IF YOU earn income aside from your main job, have you checked the tax implications? More than twice the number of people who describe themselves as self-employed filed income tax returns to Revenue in 2017, highlighting the many financial situations which may lead to the need for a tax return. While the people who made returns despite not being self-employed know their obligations, tax specialists taxback.com suggest there may be others who are unaware that they need to file a return.

“The amount of people who fall into the self-assessed tax bracket goes far beyond those who simply work for themselves,” director Barry Flanagan said. “Landlords, Airbnb hosts, anyone who earns income from their non-PAYE employment, be it from investment properties abroad or from online trading — all of these people are legally required to file a tax return.”

So if you are earning non-PAYE income, from renting, a side job or investments, you need to check if a return is needed and file one if so. There are some incomes that you do not have to pay tax on, including scholarship income, interest from savings certificates, savings bonds, and national installment savings schemes with An Post, and payments to approved pension schemes.

Mr Flanagan believes Airbnb hosts, particularly those who only rent occasionally, are among those most likely to be out of line with Revenue.

“While Airbnb is growing in popularity in this country year on year, and the number of hosts continues to increase, anecdotal evidence leads us to believe that simply not enough people are declaring this income to Revenue quite probably because they don’t know they have to,” he said.

“Our concern is that this level of non-compliance will draw the attention of Revenue, as Airbnb report this income to Revenue annually, and unsuspecting and/or unknowing hosts will be hit with penalties and punishment as a result.”

The good news, whether your return is due to Airbnb income or another source, is that filing a return is relatively straightforward.

Revenue have a guide to completing pay and file tax returns on their site and www.citizensinformation.ie also have an explainer for PAYE workers or pensioners who have another source of income. But if you are completely new to the experience, Taxback.com is helpful and worth a visit. The company will do your tax return for you for a fee but also provide advice on how to do it yourself, available for free on their website.

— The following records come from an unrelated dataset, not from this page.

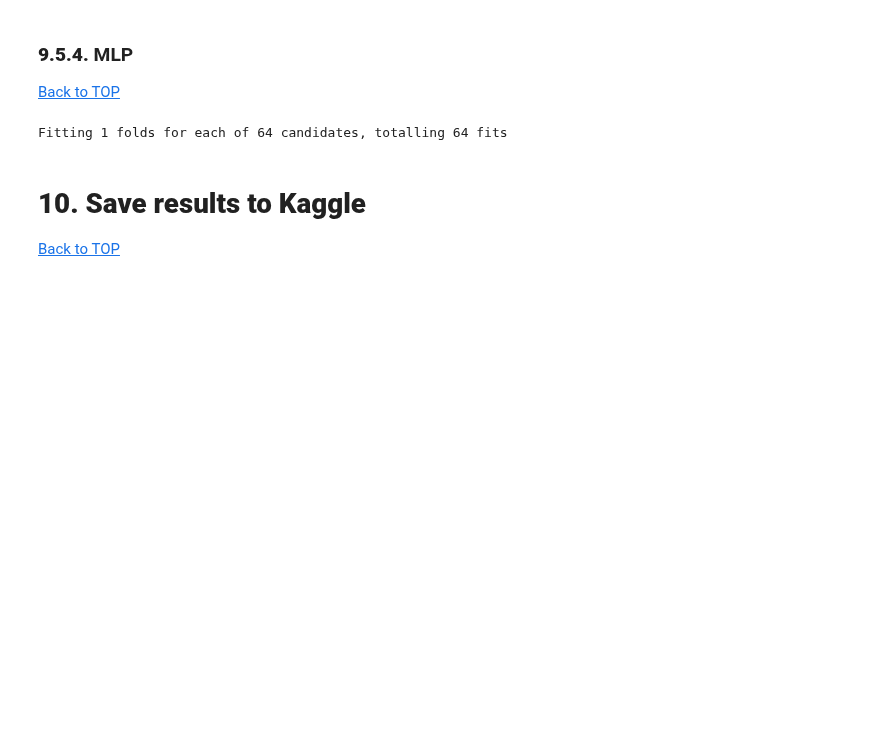
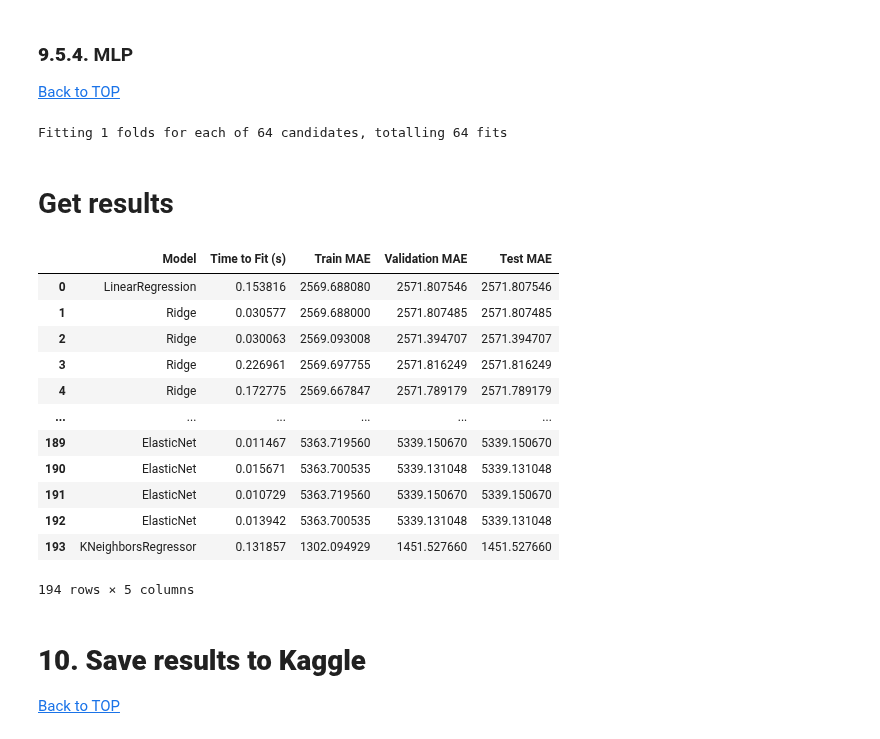
Before and after one commit to mariamiguel720/Machine-Learning-Project-25-26, a Jupyter notebook: ENTREGA FINAL/notebooks/Notebook_Compilado_Maria.ipynb, the cells around one changed output. Saved outputs shown, nothing was run; the diff lists cells and outputs as text; code cells hidden in the pictures; blank space fills up the shorter version.

```diff
--- a/ENTREGA FINAL/notebooks/Notebook_Compilado_Maria.ipynb
+++ b/ENTREGA FINAL/notebooks/Notebook_Compilado_Maria.ipynb
@@ -854,6 +845,10 @@ The function we defined performs this comparison by selecting the features that
 
 We assign the resulting set of selected features to a variable so that we can later use it to build our final modelling dataset, which will include only these chosen predictors.
 # %%
-comparison_feature_selection(X_train[fm_2], filter_cols, wrapped_cols, embedded_cols,
-                                                 feature_importance_cols, n_agreed=2, return_summary=True)[1]
+# Check number of selected features by different agreement levels
+for i in range(1, 5):
+    comparison_feature_selection(X_train[fm_2], filter_cols, wrapped_cols, embedded_cols,
+                                                 feature_importance_cols, n_agreed=i, return_summary=True)[1]
+    print('---' * 20)
+    print('' * 2)
 # %% [output]
@@ -880,9 +874,9 @@ Selected features: ['year', 'mileage', 'mpg', 'engineSize', 'is_recent_car', 'is
 # %%
-all_selected_features = comparison_feature_selection(X_train[fm_2], filter_cols, wrapped_cols, embedded_cols,
+selected_features = comparison_feature_selection(X_train[fm_2], filter_cols, wrapped_cols, embedded_cols,
                                                  feature_importance_cols, n_agreed=2)[0]
 
 # Define final datasets with selected features
-X_train_final = X_train[all_selected_features]
-X_val_final = X_val[all_selected_features]
-test_final = test[all_selected_features]
+X_train_final = X_train[selected_features]
+X_val_final = X_val[selected_features]
+test_final = test[selected_features]
 # %%
@@ -1136,7 +1122,7 @@ Best parameters: {'selection': 'cyclic', 'max_iter': 1000, 'alpha': 1}
 [Back to TOP](#TOP)
 </a>
 # %%
-model_lasso = ElasticNet(random_state=42)
+model_eln = ElasticNet(random_state=42)
 
 param_grid_eln = {
     "alpha": [0.01, 0.1, 1, 10, 100],
@@ -1146,7 +1132,7 @@ param_grid_eln = {
 }
 
 rsCV_eln = apply_randomized_search_cv(
-    model_lasso,
+    model_eln,
     param_grid_eln,
     iterations=150,
     scoring=scoring,
@@ -1195,7 +1181,7 @@ model_KNN = KNeighborsRegressor()
 # }
 
 param_grid_knn = {
-    "n_neighbors": [5],
+    "n_neighbors": [10],
     "p": [1],
     "metric": ["manhattan"],
     "algorithm": ["kd_tree"],
@@ -1559,6 +1540,24 @@ rsCV_bag_mlp = apply_randomized_search_cv(
 evaluate_model(rsCV_bag_mlp)
 # %% [output]
 Fitting 1 folds for each of 64 candidates, totalling 64 fits
+# %% [markdown]
+# Get results
+# %%
+get_results_dataframe([rsCV_lr, rsCV_ridge, rsCV_lasso, rsCV_eln, rsCV_knn])
+# %% [output]
+|  | Model | Time to Fit (s) | Train MAE | Validation MAE | Test MAE |
+| 0 | LinearRegression | 0.153816 | 2569.688080 | 2571.807546 | 2571.807546 |
+| 1 | Ridge | 0.030577 | 2569.688000 | 2571.807485 | 2571.807485 |
+| 2 | Ridge | 0.030063 | 2569.093008 | 2571.394707 | 2571.394707 |
+| 3 | Ridge | 0.226961 | 2569.697755 | 2571.816249 | 2571.816249 |
+| 4 | Ridge | 0.172775 | 2569.667847 | 2571.789179 | 2571.789179 |
+| ... | ... | ... | ... | ... | ... |
+| 189 | ElasticNet | 0.011467 | 5363.719560 | 5339.150670 | 5339.150670 |
+| 190 | ElasticNet | 0.015671 | 5363.700535 | 5339.131048 | 5339.131048 |
+| 191 | ElasticNet | 0.010729 | 5363.719560 | 5339.150670 | 5339.150670 |
+| 192 | ElasticNet | 0.013942 | 5363.700535 | 5339.131048 | 5339.131048 |
+| 193 | KNeighborsRegressor | 0.131857 | 1302.094929 | 1451.527660 | 1451.527660 |
+194 rows × 5 columns
 # %% [markdown]
 <a class="anchor" id="6">
 
```
Also changed, not shown: parts of 21 cells of this notebook, 2 other files.
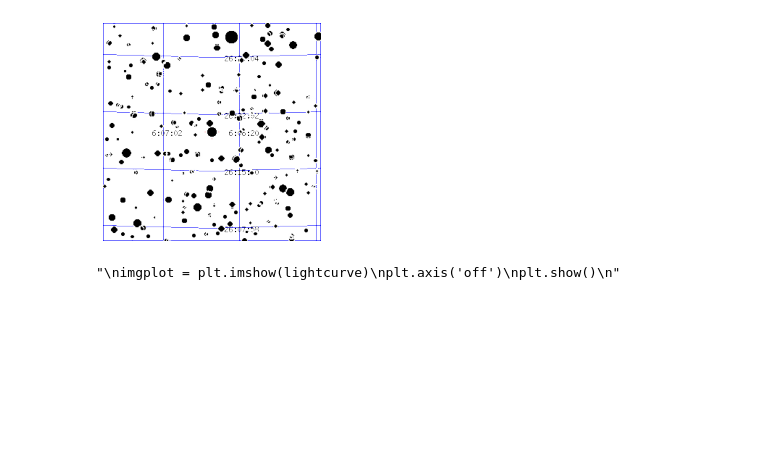
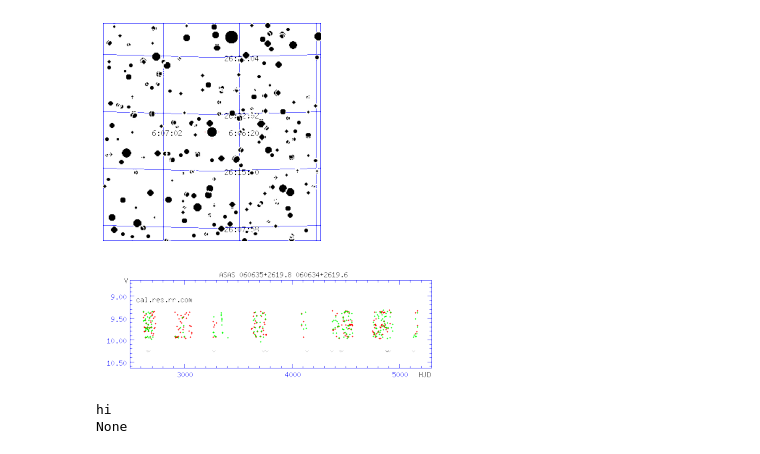
Before and after one commit to thissop/misc-experiments, a Jupyter notebook: asas/testing.ipynb, the cells around one changed output. Cells and saved outputs as stored; diff of their text form; code cells hidden in the pictures; blank space fills up the shorter version.

```diff
--- a/asas/testing.ipynb
+++ b/asas/testing.ipynb
@@ -1,21 +6,21 @@
 # %%
-import matplotlib.pyplot as plt
-from asas import Asas
-
-asas_id = '060635+2619.8'
-
-skymap = Asas.get_images(asas_id)
+skymap, lightcurve = Asas.get_images(asas_id)
 
 imgplot = plt.imshow(skymap)
 plt.axis('off')
 
 plt.show()
 
-'''
+
 imgplot = plt.imshow(lightcurve)
 plt.axis('off')
 plt.show()
-'''
 # %% [output]
 [figure]
-"\nimgplot = plt.imshow(lightcurve)\nplt.axis('off')\nplt.show()\n"
+[figure, added]
+# %%
+lc_table = Asas.get_lightcurve()
+print(lc_table)
+# %% [output]
+hi
+None
```
Also changed, not shown: parts of 1 cell of this notebook, 1 other file.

It provides anyone who needs to file a return with a guide that will enable them to understand how the tax system works, and what their obligations are. Importantly, it also details what reliefs and credits are available, and how taxpayers can go about getting them. This is the upside of being pulled into the tax system. Yes, you may have to make a payment but there are also a range of ways to lessen the pain, depending on the individual circumstance.

To return to the Airbnb example, Taxback.com say the top five deductible expenses for hosts are electricity, broadband, gas, host fee, and cleaning fees. Other common allowables include mortgage interest, if the host owns the property, or rent paid, if the host sublets the property. Repairs and maintenance, services charges, insurance costs and any associated professional fees may also be used to reduce the amount owed.

Which form you will have to complete depends on the amount of your side income and how much you earn as a PAYE worker, is applicable.

If your taxable income is more than €5,000, or your gross non-PAYE income is over €30,000 a year, you first have to register as a self-assessed individual with Revenue and then need to file a Form 11 tax return and make a tax payment by October 31 each year for the previous year’s earnings. If your taxable income is less than €5,000 a year and your gross non-PAYE income is less than €30,000, Form 12 is the correct option to file. The guide goes through these forms in more detail and also the taxback.com guide deals with specific circumstances, including investing online, blogging, and foreign rental income.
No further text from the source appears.